━━━━━ Working data
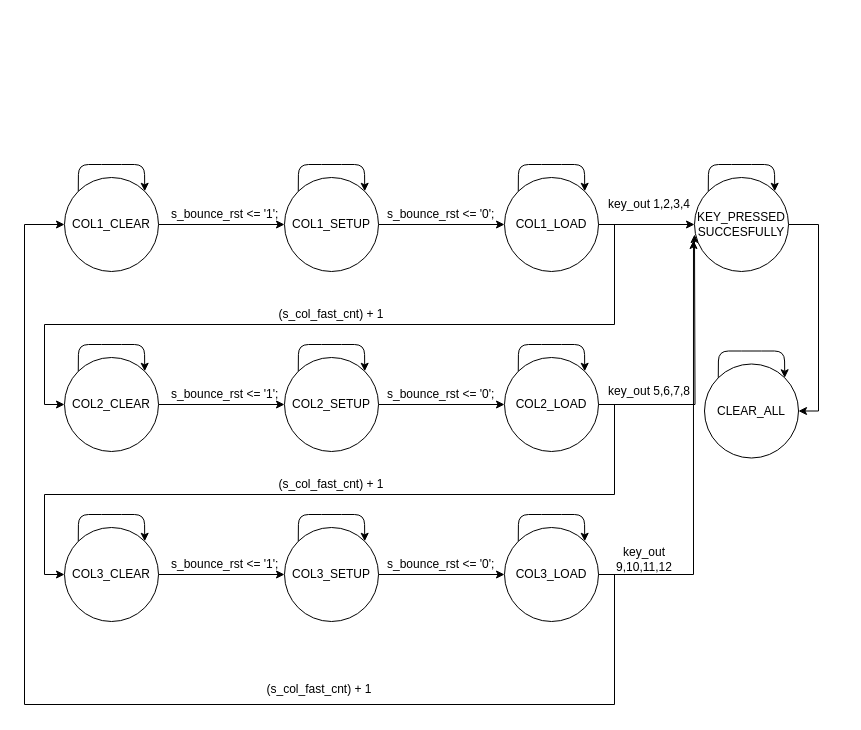
The draw.io diagram img/keybord_statemachine.drawio in gkaretka/DE1-projekt, before the edit. Source tidied: cells renumbered, new cells numbered last; positions are measured from the earlier drawing's top-left corner, leaving out a move shared by most shapes. Both pictures are drawn from the tidied source at 100%, with x=0, y=0 at pixel (24, 164).
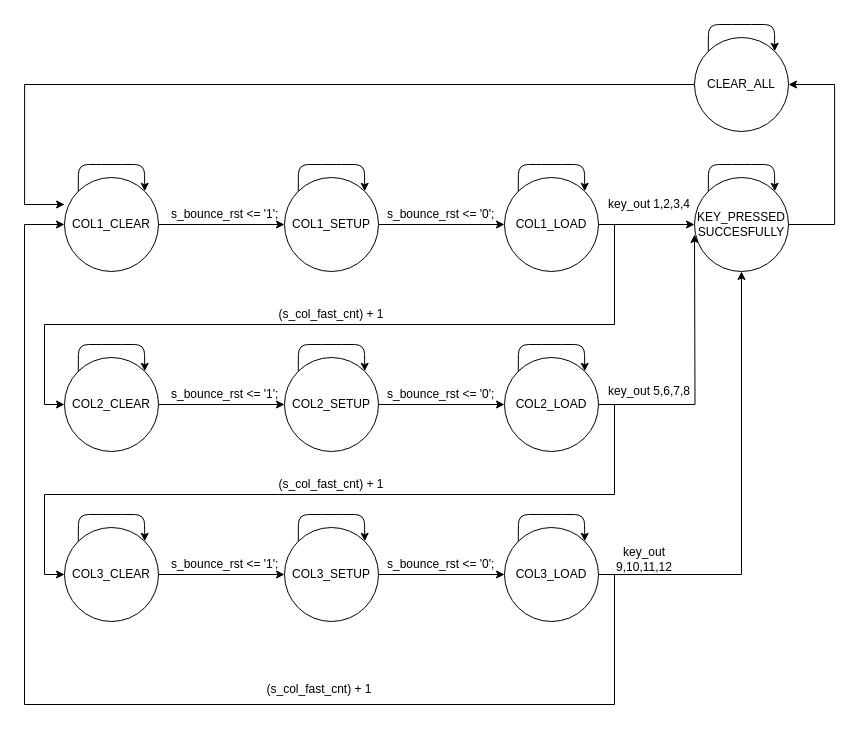
The same diagram, later.

The change refers to these unchanged cells:
```xml
<mxCell id="3" style="ellipse;whiteSpace=wrap;html=1;" parent="1" vertex="1">
  <mxGeometry x="40" y="13" width="94" height="94" as="geometry" />
</mxCell>
<mxCell id="42" style="ellipse;whiteSpace=wrap;html=1;" parent="1" vertex="1">
  <mxGeometry x="480" y="363" width="94" height="94" as="geometry" />
</mxCell>
<mxCell id="48" style="ellipse;whiteSpace=wrap;html=1;" parent="1" vertex="1">
  <mxGeometry x="670" y="13" width="94" height="94" as="geometry" />
</mxCell>
```

Diff of the diagram source:
```diff
@@
-    <mxCell id="41" style="edgeStyle=orthogonalEdgeStyle;rounded=0;jettySize=auto;html=1;entryX=-0.011;entryY=0.67;entryDx=0;entryDy=0;entryPerimeter=0;" parent="1" edge="1" source="42" target="48">
+    <mxCell id="41" style="edgeStyle=orthogonalEdgeStyle;rounded=0;jettySize=auto;html=1;entryX=0.5;entryY=1;entryDx=0;entryDy=0;" parent="1" edge="1" source="42" target="48">
       <mxGeometry relative="1" as="geometry">
         <Array as="points">
-          <mxPoint x="669" y="410" />
+          <mxPoint x="717.1" y="410" />
         </Array>
       </mxGeometry>
     </mxCell>
@@
-    <mxCell id="47" style="edgeStyle=orthogonalEdgeStyle;rounded=0;jettySize=auto;html=1;entryX=1;entryY=0.5;entryDx=0;entryDy=0;" parent="1" edge="1" source="48" target="51">
+    <mxCell id="47" style="edgeStyle=orthogonalEdgeStyle;rounded=0;jettySize=auto;html=1;exitX=1;exitY=0.5;exitDx=0;exitDy=0;entryX=1;entryY=0.5;entryDx=0;entryDy=0;" parent="1" edge="1" source="48" target="51">
       <mxGeometry relative="1" as="geometry">
         <Array as="points">
-          <mxPoint x="794" y="60" />
-          <mxPoint x="794" y="247" />
+          <mxPoint x="810.1" y="60" />
+          <mxPoint x="810.1" y="-80" />
         </Array>
       </mxGeometry>
     </mxCell>
@@
+    <mxCell id="60" style="edgeStyle=orthogonalEdgeStyle;rounded=0;jettySize=auto;html=1;entryX=0.001;entryY=0.287;entryDx=0;entryDy=0;entryPerimeter=0;" parent="1" edge="1" source="51" target="3">
+      <mxGeometry relative="1" as="geometry">
+        <Array as="points">
+          <mxPoint x="0.1" y="-80" />
+          <mxPoint x="0.1" y="40" />
+        </Array>
+      </mxGeometry>
+    </mxCell>
     <mxCell id="51" style="ellipse;whiteSpace=wrap;html=1;" parent="1" vertex="1">
-      <mxGeometry x="680" y="199.5" width="94" height="94" as="geometry" />
+      <mxGeometry x="670" y="-127" width="94" height="94" as="geometry" />
     </mxCell>
     <mxCell id="52" value="CLEAR_ALL" style="text;html=1;strokeColor=none;fillColor=none;align=center;verticalAlign=middle;whiteSpace=wrap;rounded=0;" parent="1" vertex="1">
-      <mxGeometry x="707" y="236.5" width="40" height="20" as="geometry" />
+      <mxGeometry x="697" y="-90" width="40" height="20" as="geometry" />
     </mxCell>
     <mxCell id="53" style="endArrow=classic;html=1;exitX=0;exitY=0;exitDx=0;exitDy=0;entryX=1;entryY=0;entryDx=0;entryDy=0;" parent="1" edge="1" source="51" target="51">
       <mxGeometry relative="1" as="geometry">
         <Array as="points">
-          <mxPoint x="694" y="186.5" />
-          <mxPoint x="727" y="186.5" />
-          <mxPoint x="760" y="186.5" />
+          <mxPoint x="684" y="-140" />
+          <mxPoint x="717" y="-140" />
+          <mxPoint x="750" y="-140" />
         </Array>
       </mxGeometry>
     </mxCell>
```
━━━━━━━━━━
• Task directions: Although the records contain pictures, only their text should be repeated, exactly as it appears.

• Response area:
The draw.io diagram img/keybord_statemachine.drawio in gkaretka/DE1-projekt, before the edit. Source tidied: cells renumbered, new cells numbered last; positions are measured from the earlier drawing's top-left corner, leaving out a move shared by most shapes. Both pictures are drawn from the tidied source at 100%, with x=0, y=0 at pixel (24, 164).
The same diagram, later.

The change refers to these unchanged cells:
```xml
<mxCell id="3" style="ellipse;whiteSpace=wrap;html=1;" parent="1" vertex="1">
  <mxGeometry x="40" y="13" width="94" height="94" as="geometry" />
</mxCell>
<mxCell id="42" style="ellipse;whiteSpace=wrap;html=1;" parent="1" vertex="1">
  <mxGeometry x="480" y="363" width="94" height="94" as="geometry" />
</mxCell>
<mxCell id="48" style="ellipse;whiteSpace=wrap;html=1;" parent="1" vertex="1">
  <mxGeometry x="670" y="13" width="94" height="94" as="geometry" />
</mxCell>
```

Diff of the diagram source:
```diff
@@
-    <mxCell id="41" style="edgeStyle=orthogonalEdgeStyle;rounded=0;jettySize=auto;html=1;entryX=-0.011;entryY=0.67;entryDx=0;entryDy=0;entryPerimeter=0;" parent="1" edge="1" source="42" target="48">
+    <mxCell id="41" style="edgeStyle=orthogonalEdgeStyle;rounded=0;jettySize=auto;html=1;entryX=0.5;entryY=1;entryDx=0;entryDy=0;" parent="1" edge="1" source="42" target="48">
       <mxGeometry relative="1" as="geometry">
         <Array as="points">
-          <mxPoint x="669" y="410" />
+          <mxPoint x="717.1" y="410" />
         </Array>
       </mxGeometry>
     </mxCell>
@@
-    <mxCell id="47" style="edgeStyle=orthogonalEdgeStyle;rounded=0;jettySize=auto;html=1;entryX=1;entryY=0.5;entryDx=0;entryDy=0;" parent="1" edge="1" source="48" target="51">
+    <mxCell id="47" style="edgeStyle=orthogonalEdgeStyle;rounded=0;jettySize=auto;html=1;exitX=1;exitY=0.5;exitDx=0;exitDy=0;entryX=1;entryY=0.5;entryDx=0;entryDy=0;" parent="1" edge="1" source="48" target="51">
       <mxGeometry relative="1" as="geometry">
         <Array as="points">
-          <mxPoint x="794" y="60" />
-          <mxPoint x="794" y="247" />
+          <mxPoint x="810.1" y="60" />
+          <mxPoint x="810.1" y="-80" />
         </Array>
       </mxGeometry>
     </mxCell>
@@
+    <mxCell id="60" style="edgeStyle=orthogonalEdgeStyle;rounded=0;jettySize=auto;html=1;entryX=0.001;entryY=0.287;entryDx=0;entryDy=0;entryPerimeter=0;" parent="1" edge="1" source="51" target="3">
+      <mxGeometry relative="1" as="geometry">
+        <Array as="points">
+          <mxPoint x="0.1" y="-80" />
+          <mxPoint x="0.1" y="40" />
+        </Array>
+      </mxGeometry>
+    </mxCell>
     <mxCell id="51" style="ellipse;whiteSpace=wrap;html=1;" parent="1" vertex="1">
-      <mxGeometry x="680" y="199.5" width="94" height="94" as="geometry" />
+      <mxGeometry x="670" y="-127" width="94" height="94" as="geometry" />
     </mxCell>
     <mxCell id="52" value="CLEAR_ALL" style="text;html=1;strokeColor=none;fillColor=none;align=center;verticalAlign=middle;whiteSpace=wrap;rounded=0;" parent="1" vertex="1">
-      <mxGeometry x="707" y="236.5" width="40" height="20" as="geometry" />
+      <mxGeometry x="697" y="-90" width="40" height="20" as="geometry" />
     </mxCell>
     <mxCell id="53" style="endArrow=classic;html=1;exitX=0;exitY=0;exitDx=0;exitDy=0;entryX=1;entryY=0;entryDx=0;entryDy=0;" parent="1" edge="1" source="51" target="51">
       <mxGeometry relative="1" as="geometry">
         <Array as="points">
-          <mxPoint x="694" y="186.5" />
-          <mxPoint x="727" y="186.5" />
-          <mxPoint x="760" y="186.5" />
+          <mxPoint x="684" y="-140" />
+          <mxPoint x="717" y="-140" />
+          <mxPoint x="750" y="-140" />
         </Array>
       </mxGeometry>
     </mxCell>
```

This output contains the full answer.